Reading is like the mental version of going to the gym. They both make you look cool.
People admire you for the number of books you’ve read and the amount of time you’ve spent at the gym. Pictures and videos of books and of people working out receive high engagement on social media.
And just like going to the gym only to pose in front of the mirror and leave after five minutes, reading without ways to retain the information will only help you appear cool.
Aim to be cool by ignoring the numbers and focusing on information reception, apprehension, and implementation.
Here’s how I do it.
Publish your reviews
I started writing book reviews on Goodreads back in 2018.
I highlight all the relatable and memorable quotes as I read. I note down what I just learned after every chapter and then compiled all of them into one review which would be posted to Goodreads.
The purpose of this is to hold me accountable for every book I read. I don’t want to read for the sake of keeping scores but to learn to look from other people’s perspectives and see how their insights and knowledge can be applied to my life.
I believe that’s your goal too if you’re reading this piece.
You don’t even have to put it on sites that allow public access like Amazon, Goodreads, or WordPress. Creating a Notion book review page is also an option.
The point is to put what you have learned into writing instead of relying on your memories only.
Opt for one on one discussion
I’m not a book club type of person.
After joining one during high school, I found it to be too massive for every single person to have a say.
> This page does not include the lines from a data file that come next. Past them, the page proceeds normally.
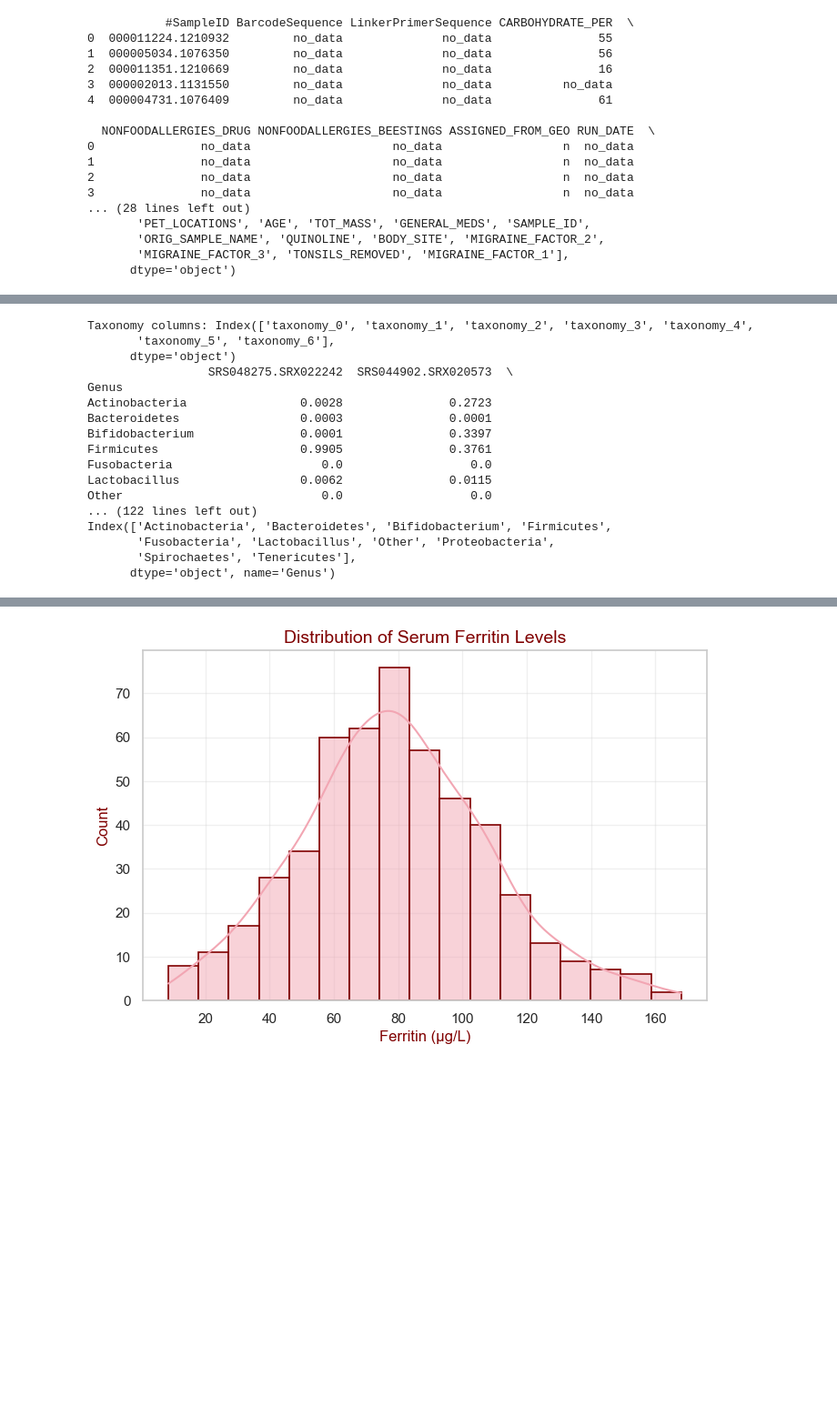
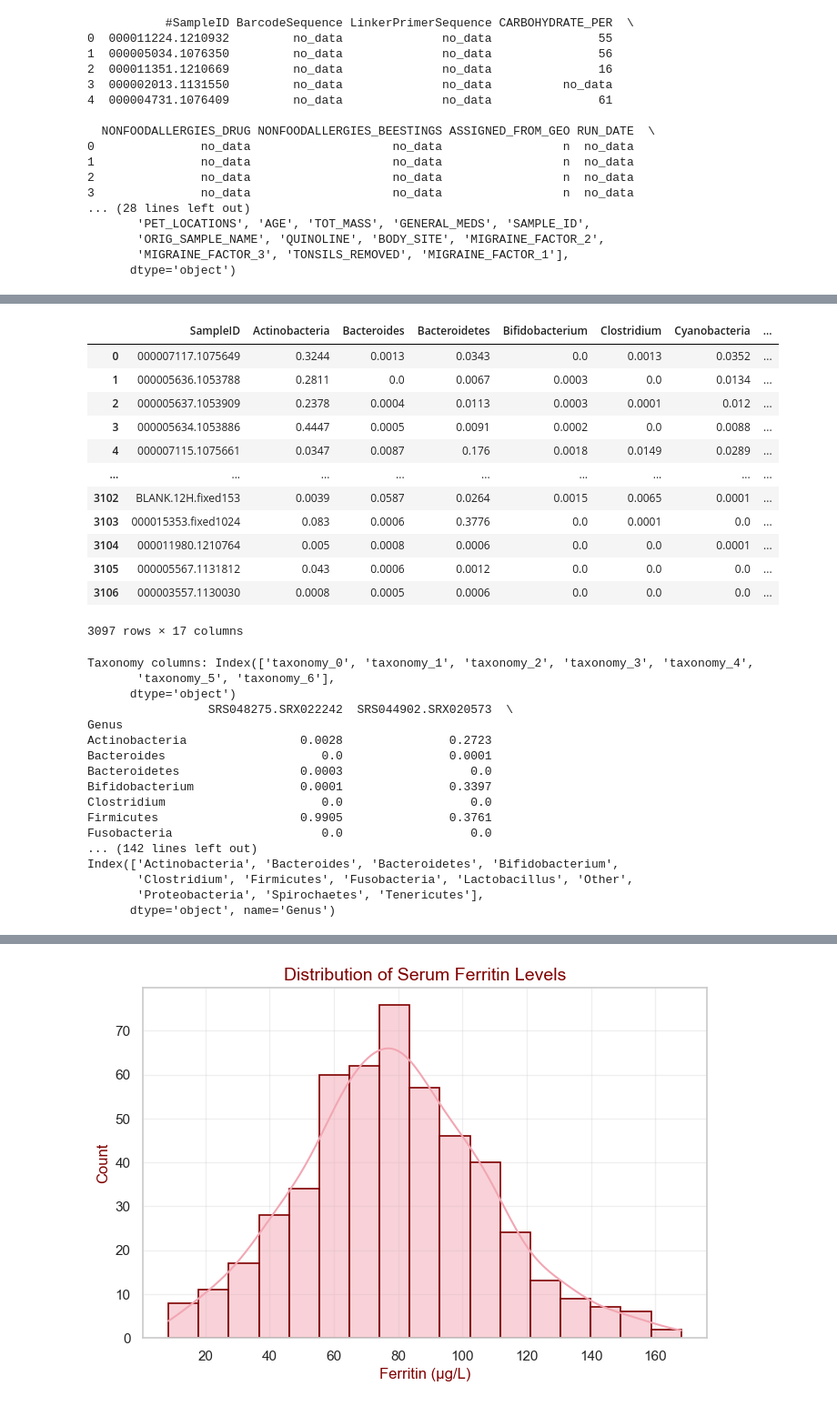
Before and after one commit to mariaponomarova/ML_project, a Jupyter notebook: data.ipynb, the cells around one changed output, grey strips where cells are left out. Shown at 91% size. Drawn from its saved outputs; the diff is of its cells as text; code cells hidden in the pictures; blank space fills up the shorter version.

Commit message:
Create folder for data files, combine microbiome data with age, sex and fiber from AG data

```diff
--- a/data.ipynb
+++ b/data.ipynb
@@ -84,0 +82,6 @@ print(taxonomy.head())
+# %%
+samples = genus_abundance.T.copy()
+samples.index.name = 'SampleID'
+print(samples.columns)
+print(samples.index)
+samples.head()
@@ -85,8 +111,37 @@ print(taxonomy.head())
+# %%
+ag_data = pd.read_csv('./data/AG.txt', sep="\t")
+ag_data = ag_data.rename(columns={'#SampleID': 'SampleID'})
+columns_of_interest = ['SampleID', 'AGE', 'SEX', 'PREGNANT', 'FIBER_GRAMS']
+
+samples_index_df = samples.reset_index().rename(columns={'index': 'SampleID'})
+merged = samples_index_df.merge(
+    ag_data[columns_of_interest],  # metadata
+    on='SampleID',
+    how='left'  # keeps all rows from samples
+)
+
+filtered = merged[merged['PREGNANT'].str.lower() != 'yes']
+filtered = filtered.drop(columns=['PREGNANT'])
+filtered
+# %% [output]
+|  | SampleID | Actinobacteria | Bacteroides | Bacteroidetes | Bifidobacterium | Clostridium | Cyanobacteria | ... |
+| 0 | 000007117.1075649 | 0.3244 | 0.0013 | 0.0343 | 0.0 | 0.0013 | 0.0352 | ... |
+| 1 | 000005636.1053788 | 0.2811 | 0.0 | 0.0067 | 0.0003 | 0.0 | 0.0134 | ... |
+| 2 | 000005637.1053909 | 0.2378 | 0.0004 | 0.0113 | 0.0003 | 0.0001 | 0.012 | ... |
+| 3 | 000005634.1053886 | 0.4447 | 0.0005 | 0.0091 | 0.0002 | 0.0 | 0.0088 | ... |
+| 4 | 000007115.1075661 | 0.0347 | 0.0087 | 0.176 | 0.0018 | 0.0149 | 0.0289 | ... |
+| ... | ... | ... | ... | ... | ... | ... | ... | ... |
+| 3102 | BLANK.12H.fixed153 | 0.0039 | 0.0587 | 0.0264 | 0.0015 | 0.0065 | 0.0001 | ... |
+| 3103 | 000015353.fixed1024 | 0.083 | 0.0006 | 0.3776 | 0.0 | 0.0001 | 0.0 | ... |
+| 3104 | 000011980.1210764 | 0.005 | 0.0008 | 0.0006 | 0.0 | 0.0 | 0.0001 | ... |
+| 3105 | 000005567.1131812 | 0.043 | 0.0006 | 0.0012 | 0.0 | 0.0 | 0.0 | ... |
+| 3106 | 000003557.1130030 | 0.0008 | 0.0005 | 0.0006 | 0.0 | 0.0 | 0.0 | ... |
+3097 rows × 17 columns
 # %%
 import biom
 
 # Load table
-table = biom.load_table('HMPv35_100nt_even10k.biom')
+table = biom.load_table('./data/HMPv35_100nt_even10k.biom')
 otu_table = table.to_dataframe()
 taxonomy = table.metadata_to_dataframe('observation')
 
@@ -94,10 +149,11 @@ print("Taxonomy columns:", taxonomy.columns)
 # Show first few
 # print(taxonomy.head(50))
 
+genera_of_interest = ["Lactobacillus", "Bifidobacterium", "Clostridium", "Bacteroides"]
 
 def extract_genus(row):
     g = row["taxonomy_5"].replace("g__", "")
-    if g in ["Lactobacillus", "Bifidobacterium"]:
+    if g in genera_of_interest:
        return g
     else:
         p = row["taxonomy_1"].replace("p__", "")
@@ -114,7 +170,7 @@ genus_abundance = otu_table.groupby(taxonomy["Genus"]).sum()
 total_abundance = genus_abundance.sum(axis=1)
 threshold = 0.001 * total_abundance.sum()  # 0.1% of total counts
 rare_taxa = [tax for tax in total_abundance[total_abundance < threshold].index
-             if tax not in ["Lactobacillus", "Bifidobacterium"]]
+             if tax not in genera_of_interest]
 
 # Replace rare taxa with 'Other'
 genus_abundance = genus_abundance.rename(index=lambda x: "Other" if x in rare_taxa else x)
@@ -122,9 +178,10 @@ genus_abundance = genus_abundance.groupby(genus_abundance.index).sum()
 
 # Normalize to relative abundance
 genus_abundance = genus_abundance.div(genus_abundance.sum(axis=0), axis=1)
+genus_abundance = genus_abundance.T
 
 # Check results
-print(genus_abundance.head())
+print(genus_abundance.head(30))
 print(genus_abundance.index.unique())
 # %% [output]
 Taxonomy columns: Index(['taxonomy_0', 'taxonomy_1', 'taxonomy_2', 'taxonomy_3', 'taxonomy_4',
@@ -133,16 +190,16 @@ Taxonomy columns: Index(['taxonomy_0', 'taxonomy_1', 'taxonomy_2', 'taxonomy_3',
                  SRS048275.SRX022242  SRS044902.SRX020573  \
 Genus
 Actinobacteria                0.0028               0.2723
-Bacteroidetes                 0.0003               0.0001
+Bacteroides                      0.0               0.0001
+Bacteroidetes                 0.0003                  0.0
 Bifidobacterium               0.0001               0.3397
+Clostridium                      0.0                  0.0
 Firmicutes                    0.9905               0.3761
 Fusobacteria                     0.0                  0.0
-Lactobacillus                 0.0062               0.0115
-Other                            0.0                  0.0
-... (122 lines left out)
-Index(['Actinobacteria', 'Bacteroidetes', 'Bifidobacterium', 'Firmicutes',
-       'Fusobacteria', 'Lactobacillus', 'Other', 'Proteobacteria',
-       'Spirochaetes', 'Tenericutes'],
+... (142 lines left out)
+Index(['Actinobacteria', 'Bacteroides', 'Bacteroidetes', 'Bifidobacterium',
+       'Clostridium', 'Firmicutes', 'Fusobacteria', 'Lactobacillus', 'Other',
+       'Proteobacteria', 'Spirochaetes', 'Tenericutes'],
       dtype='object', name='Genus')
 # %%
 import numpy as np
```
Also changed, not shown: parts of 7 cells of this notebook, 11 other files.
Not everybody has a chance to express their own viewpoints and the communication becomes one-way quickly.
Instead of joining a book club, I share what I read with my high school friend who also enjoys literature and is a fellow content writer.